> > die-hard "greens" will be paying the premium. The main caveat here is
> > that chemically-produced food doesn't have all the external impacts/cost
> > of the production methods included in the price that consumers pay.
> > That is, conventional produce is underpriced relative to its true social
> > cost of production --- the citizenry absorbs the cost in taxes and
> > environmental and health deterioration rather than paying it in the market.
> > BOB
> > To Unsubscribe: Email firstname.lastname@example.org with "unsubscribe sanet-mg".
> > To Subscribe to Digest: Email email@example.com with the command
> > "subscribe sanet-mg-digest".
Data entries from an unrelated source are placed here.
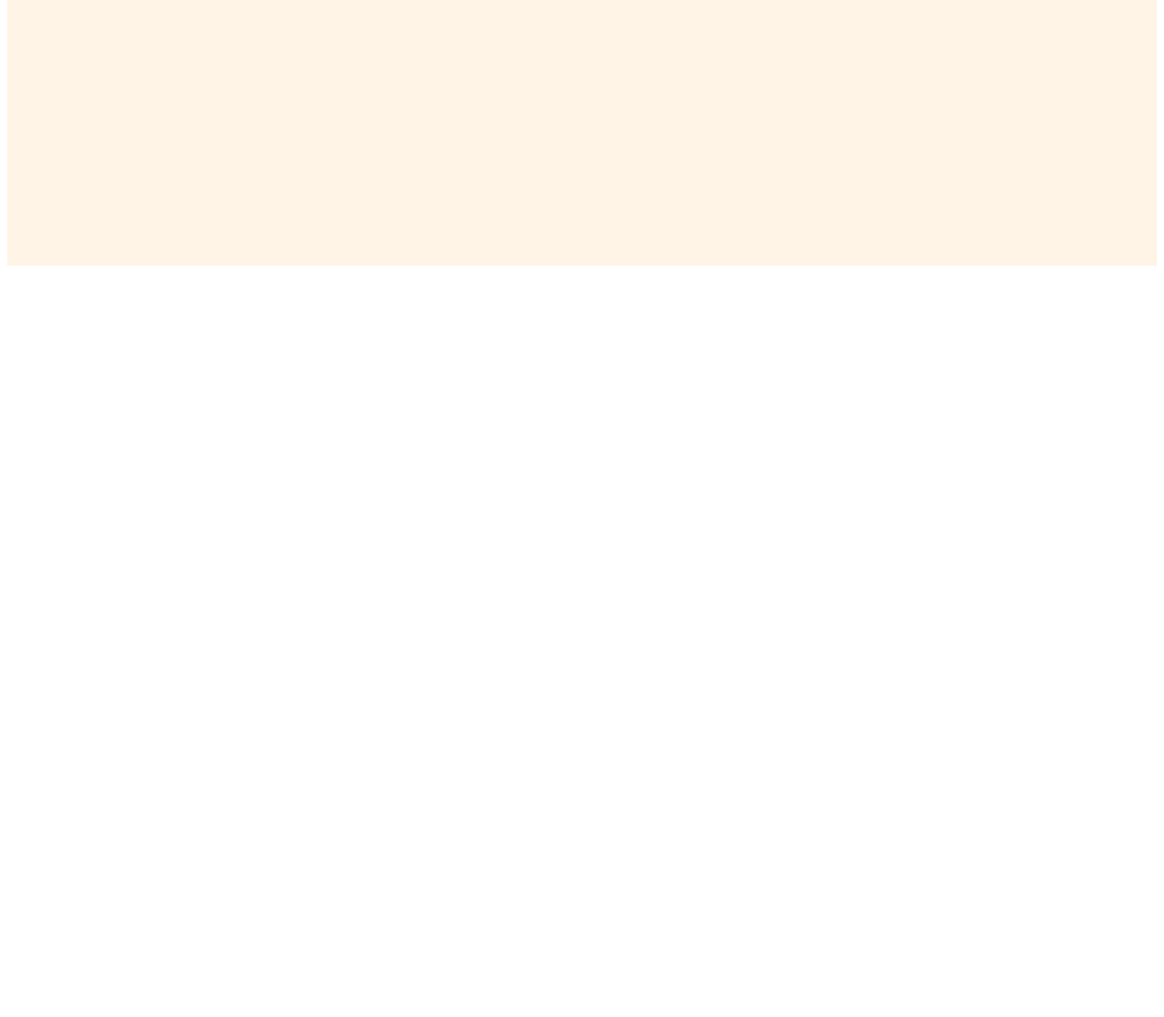
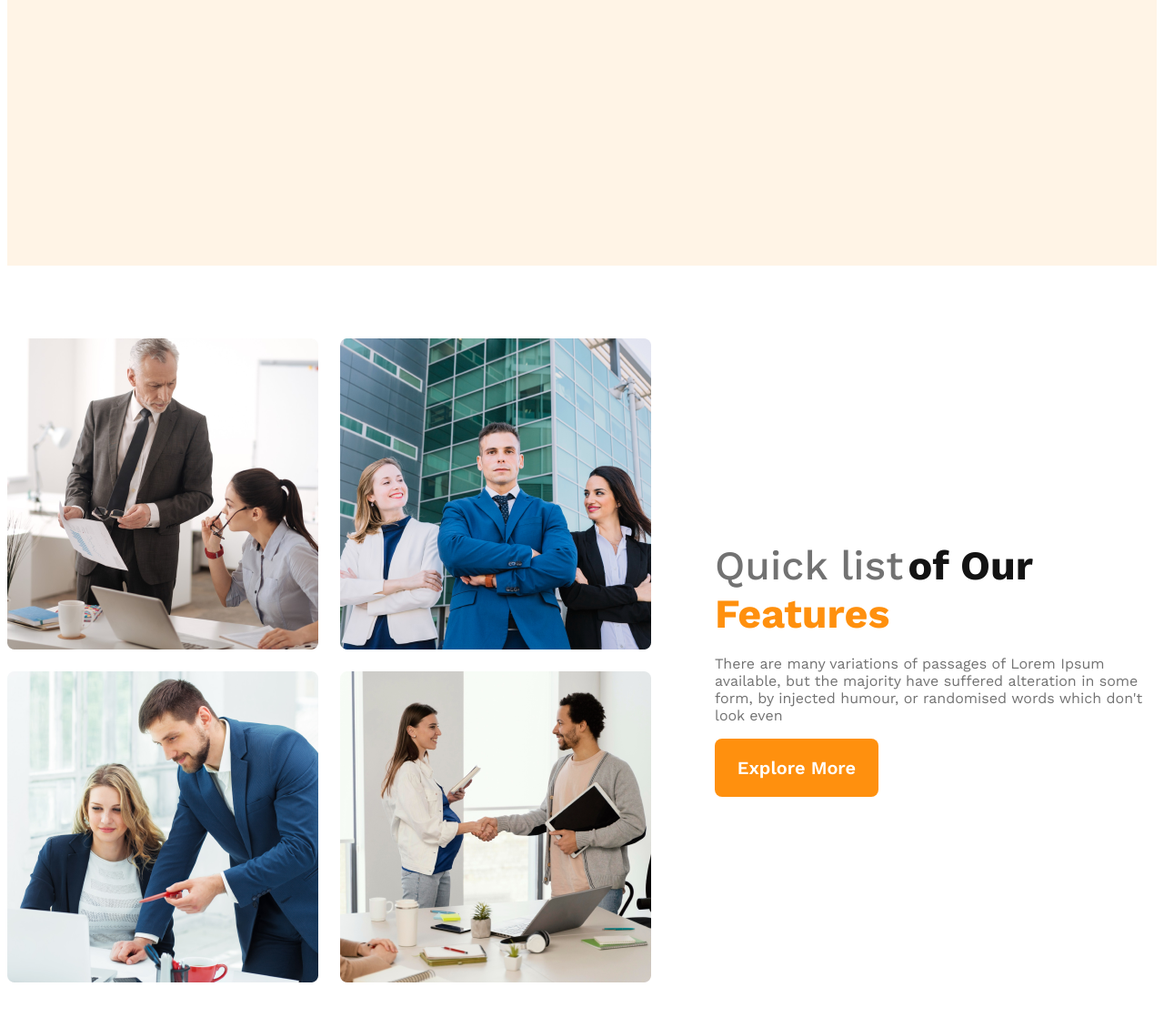
Before and after one commit to ShakilAhmedShihab/g3-architects-website, a plain HTML site: page index.html in a window 1280 px wide. Shown: the part 1066-2184 px from the top of the page at 91% size. Before the commit the page ends 1366 px from the top, so only its background shows below. Drawn offline with nearby package versions, Linux system fonts and the light colour scheme.

Commit message:
Feature added

```diff
--- a/index.html
+++ b/index.html
@@ -9,6 +9,7 @@
 </head>
 
 <body>
+    <!-- Header Starting -->
     <header>
         <nav>
             <h3 class="nav-title">G3 Architects</h3>
@@ -35,8 +36,25 @@
 
         </div>
 
+    </header>
+    <!-- Header End -->
 
-    </header>
+
+    <main>
+        <!-- Feature section start -->
+        <section class="feature">
+            <div class="team-picture">
+                <img src="images/team1.png" alt=""><img src="images/team2.png" alt=""><img src="images/team3.png" alt=""><img src="images/team4.png" alt="">
+            </div>
+            <div class="team-content">
+                <h3 class="feature-title"><span class="ql">Quick list</span> <span class="of-our">of Our</span> <br><span class="text-feature">Features</span></h3>
+                <p class="feature-description">There are many variations of passages of Lorem Ipsum available, but the majority have suffered alteration in some form, by injected humour, or randomised words which don't look even</p>
+                <button class="primary-button"><span class="explore-more-btn">Explore More</span></button>
+
+            </div>
+        </section>
+    </main>
+
 
 
 
--- a/styles/architects.css
+++ b/styles/architects.css
@@ -18,6 +18,7 @@
     border: none;
     cursor: pointer;
     padding: 20px;
+
 }
 
 /* Header Section */
@@ -96,6 +97,7 @@ nav>ul>li>a {
 
 /* Responsive Styles for Header */
 
+/* For mobile device */
 @media screen and (max-width:576px) {
     header {
         padding: 10px;
@@ -111,3 +113,56 @@ nav>ul>li>a {
     }
 
 }
+
+/* For tablet */
+@media screen and (min-width:576px) and (max-width:960px) {
+    header{
+        padding: 10px;
+        height: 924px;
+    }
+
+}
+
+/* Main Stat */
+main{
+    max-width: 1440px; /*most important ekta main or jekono section er jnno*/
+    margin: 80px auto; /*center align korar jnno*/
+
+}
+
+/* feature */
+.feature{
+    display: flex;
+    align-items: center;
+
+}
+.team-picture{
+    display: grid;
+    grid-template-columns: repeat(2 , 1fr);
+    gap: 1.5rem; /*24px = 1.5rem*/
+}
+.team-content{
+    padding-left: 70px;
+}
+
+/* Team content design */
+.ql{
+    font-size: 2.8rem;
+    font-weight: 500;
+    color: var(--Dark-03, #727272);
+}
+.of-our{
+    font-size: 2.8rem;
+    font-weight: 700;
+    color: var(--Dark-01, #131313);
+}
+.text-feature{
+    font-size: 2.8rem;
+    font-weight: 700;
+    color: #FF900E;
+}
+
+.feature-description{
+    color: var(--Dark-03, #727272);
+    font-weight: 400;
+}
```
> To Unsubscribe: Email firstname.lastname@example.org with "unsubscribe sanet-mg".
> To Subscribe to Digest: Email email@example.com with the command
> "subscribe sanet-mg-digest".
We are like Sal and Eric. You make my point for me. What is the sense
and sanity of having a certification system, when you can have as you
mentioned " a large certified grower who sprays heavily". We all know
this does and will continue to happen. Certification guarantees nothing
other than someone or something passed an inspection ( and cert.
committee meeting) and primarily guarantees that there are alot of
non-value added activities (which will also now include state and
federal officials) associated with it. The real guarantee is when you
know the veracity of the producer's methods. That is the connection and
trust and reputation building that can only come from building and
starting at the local level.
Deb, the problem of appearrances and costs are artificial and will only
be solved at the re-education or reprogramming of consumers who have
been hoodwinked into believing that the real cost of food is on the
price tag and that they can only get the uniform ( uniform in
appearance,lack of nutrition, lack of taste, and degree of earth
degradation) product. The cost of organic will never be the same as
conventional unless the conventional cost rises to reflect the hidden
costs. The cost of conventional will then be greater than that of a
sensible sustainable organic production.
To Unsubscribe: Email firstname.lastname@example.org with "unsubscribe sanet-mg".
To Subscribe to Digest: Email email@example.com with the command